Julian Glassford is a UK-based multidisciplinary researcher and social entrepreneur.

The American Enterprise Institute recently featured a spotlight essay which posited that: “Smith’s liberalism, not Marx’s socialism has achieved prosperity and human flourishing”.

Certainly, the experience of recent generations bears testament to capitalist systems winning out, but in truth there is rather more to it than that, as current events clearly indicate.

In his opus magnum, The Wealth of Nations, Adam Smith famously explained how rational self-interest may lead, incidentally, to widespread economic well-being. Perhaps less well known are the observations that the father of liberal economics recorded in his earlier work, The Theory of Moral Sentiments, regarding man’s capacity for both sympathy and self-approbation.

Centuries later, the rise of populist counter-culture illustrates mounting hostility to what is perceived as a hubristic, self-serving, and less than empathetic elite, who have been lining their pockets for decades in the near total absence of a self-regulatory “invisible hand”.

Smith’s friend and contemporary, David Hume, held that economic institutions follow an evolutionary course determined by the norms of commerce. That being so, Smith’s own reckoning that economic structures are often a strong function of education, habit, and custom, poses an awkward question for triumphalist capitalists.

Plainly, territories that historically fell under the yoke of communism tended not to be in quite the same privileged position as nations of the ‘Western enlightenment’, in said respects. What we can say with confidence is that greater productive autonomy tends to mean more efficient economic outcomes – if not necessarily “human flourishing”.

Socialism may have failed to deliver on its promise, but its prescient founding fathers did get at least one thing right: under capitalism, ever-increasing concentration of wealth in the hands of a privileged few is both fairly inevitable and inherently destabilising.

Karl Marx and Friedrich Engels foresaw structural economic problems, social degradation, political disenfranchisement, and associated frictions spilling over into rebellion. The above-noted counter-cultural trend is demonstrative of this direction of travel.

Sadly, the only unified response that the powers that be have yet mustered, in doubling down on low-interest fuelled bank debts, ironically bears greater resemblance to global communism than to libertarianism. Victory for Boris Johnson’s Brexit and Donald Trump’s ‘Brexit Plus Plus Plus’ are both a repudiation of the shambolic status quo and a powerful mandate for change.

Unfortunately, overhauling the grand Ponzi scheme we call the financial system is every bit as likely to crash the global economy as a rash, Trump-style recourse to mercantilism; today the market value of derivatives contracts alone amounts to roughly ten times that of Gross World Product (GWP).

Critics would, however, suggest that the system is therefore manifestly so stuck in a rut that collapse is a virtual inevitability anyway. Why not roll the dice?

No Western incumbent is likely to send the house of cards crashing down any time soon, if it can be helped – not the reformist British Prime Minister, nor, even, the capricious US President.

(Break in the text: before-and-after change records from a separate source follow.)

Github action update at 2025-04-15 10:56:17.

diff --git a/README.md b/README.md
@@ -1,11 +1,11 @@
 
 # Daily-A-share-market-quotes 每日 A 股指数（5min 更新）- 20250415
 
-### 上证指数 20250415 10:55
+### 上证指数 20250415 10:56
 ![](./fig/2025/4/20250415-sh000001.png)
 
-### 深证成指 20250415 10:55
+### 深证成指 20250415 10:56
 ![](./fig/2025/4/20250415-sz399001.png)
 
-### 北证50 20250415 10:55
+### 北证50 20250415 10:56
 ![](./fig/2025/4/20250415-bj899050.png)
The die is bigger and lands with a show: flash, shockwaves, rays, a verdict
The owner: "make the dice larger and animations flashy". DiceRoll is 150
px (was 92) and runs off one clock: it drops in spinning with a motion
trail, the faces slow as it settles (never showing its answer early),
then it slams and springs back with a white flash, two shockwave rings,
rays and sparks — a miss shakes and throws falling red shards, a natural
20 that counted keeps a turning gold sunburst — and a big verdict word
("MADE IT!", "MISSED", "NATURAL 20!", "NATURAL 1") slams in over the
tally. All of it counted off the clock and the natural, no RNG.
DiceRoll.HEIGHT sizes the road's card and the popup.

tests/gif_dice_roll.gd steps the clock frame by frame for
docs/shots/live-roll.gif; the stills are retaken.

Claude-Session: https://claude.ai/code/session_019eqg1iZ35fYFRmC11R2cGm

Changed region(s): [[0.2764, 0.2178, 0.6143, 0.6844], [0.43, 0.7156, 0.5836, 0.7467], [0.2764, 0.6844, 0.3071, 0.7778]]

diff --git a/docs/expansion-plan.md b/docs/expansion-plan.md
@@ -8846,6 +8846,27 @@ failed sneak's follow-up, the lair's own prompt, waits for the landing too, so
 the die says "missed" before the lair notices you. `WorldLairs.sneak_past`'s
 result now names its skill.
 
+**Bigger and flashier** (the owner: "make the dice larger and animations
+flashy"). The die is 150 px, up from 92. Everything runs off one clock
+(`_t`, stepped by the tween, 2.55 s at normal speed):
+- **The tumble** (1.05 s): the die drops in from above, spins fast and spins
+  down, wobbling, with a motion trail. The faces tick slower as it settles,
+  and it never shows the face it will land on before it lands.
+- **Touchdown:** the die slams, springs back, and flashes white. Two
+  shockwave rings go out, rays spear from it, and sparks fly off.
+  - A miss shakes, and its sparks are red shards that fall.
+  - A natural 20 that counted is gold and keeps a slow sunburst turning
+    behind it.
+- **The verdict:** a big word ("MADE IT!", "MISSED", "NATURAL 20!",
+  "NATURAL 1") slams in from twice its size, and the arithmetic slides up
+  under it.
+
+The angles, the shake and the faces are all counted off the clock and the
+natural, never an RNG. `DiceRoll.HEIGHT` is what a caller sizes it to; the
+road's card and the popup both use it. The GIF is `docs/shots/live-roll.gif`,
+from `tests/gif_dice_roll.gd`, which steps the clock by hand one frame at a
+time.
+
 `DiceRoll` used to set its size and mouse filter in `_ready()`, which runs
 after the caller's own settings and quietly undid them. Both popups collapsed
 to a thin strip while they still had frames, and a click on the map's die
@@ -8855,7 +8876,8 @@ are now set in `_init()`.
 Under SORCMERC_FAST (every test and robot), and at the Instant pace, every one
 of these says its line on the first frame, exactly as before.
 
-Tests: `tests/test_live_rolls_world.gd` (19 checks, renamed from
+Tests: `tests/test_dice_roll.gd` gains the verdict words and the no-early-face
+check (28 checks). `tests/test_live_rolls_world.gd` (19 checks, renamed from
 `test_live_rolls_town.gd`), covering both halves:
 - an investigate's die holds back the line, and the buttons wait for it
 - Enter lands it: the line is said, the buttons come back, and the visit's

However, canny leaders understand that we must breathe new life into Smith’s concept of free market economics: a system of commerce unencumbered by exploitative monopolies and overzealous regulation, and instead centred on delivering real utility through genuine, dynamic innovation. ‘Crooks in suits’ must change their stripes, and crony capitalists quickly comprehend that sporting competition – that quaint British value – is key.

Real progress entails improvements in welfare across “all the different orders”, as Smith said. Plainly, this has not been witnessed in the decade following the great recession; hence, a significant and growing public appetite not just to steady the ship, and to balance the books, but to also even the score.

Although a compensatory lurch to the redistributive left currently seems unlikely, going forward social democracies look set to give cosy capitalistic coteries something of a culture shock nevertheless. Arbitrary, skewed reward structures that may promote extractive and destabilising short-termism are looking increasingly socially, economically, and politically unsustainable.

Unsurprisingly, then, we now see considerably more policy chatter concerning corporate governance, pay restraint, and transparency, and not just from the Bernie Sanders of this world.

Along with measures like raising minimum wage levels and/or reducing the tax burden on the working poor, endeavours to rebalance commercial stakeholder interests should help foster a timely sense of renewed equitability, and hence political tranquillity. Furthermore, they somewhat mitigate perverse incentives and moral hazard, and hence macro-systemic financial volatility.

But don’t hold out too much hope of banks deemed “too big to fail” losing the demonstrated capacity to hold entire nations to ransom any time soon. At least, not this side of ‘the great reset’ that no-one dare provoke.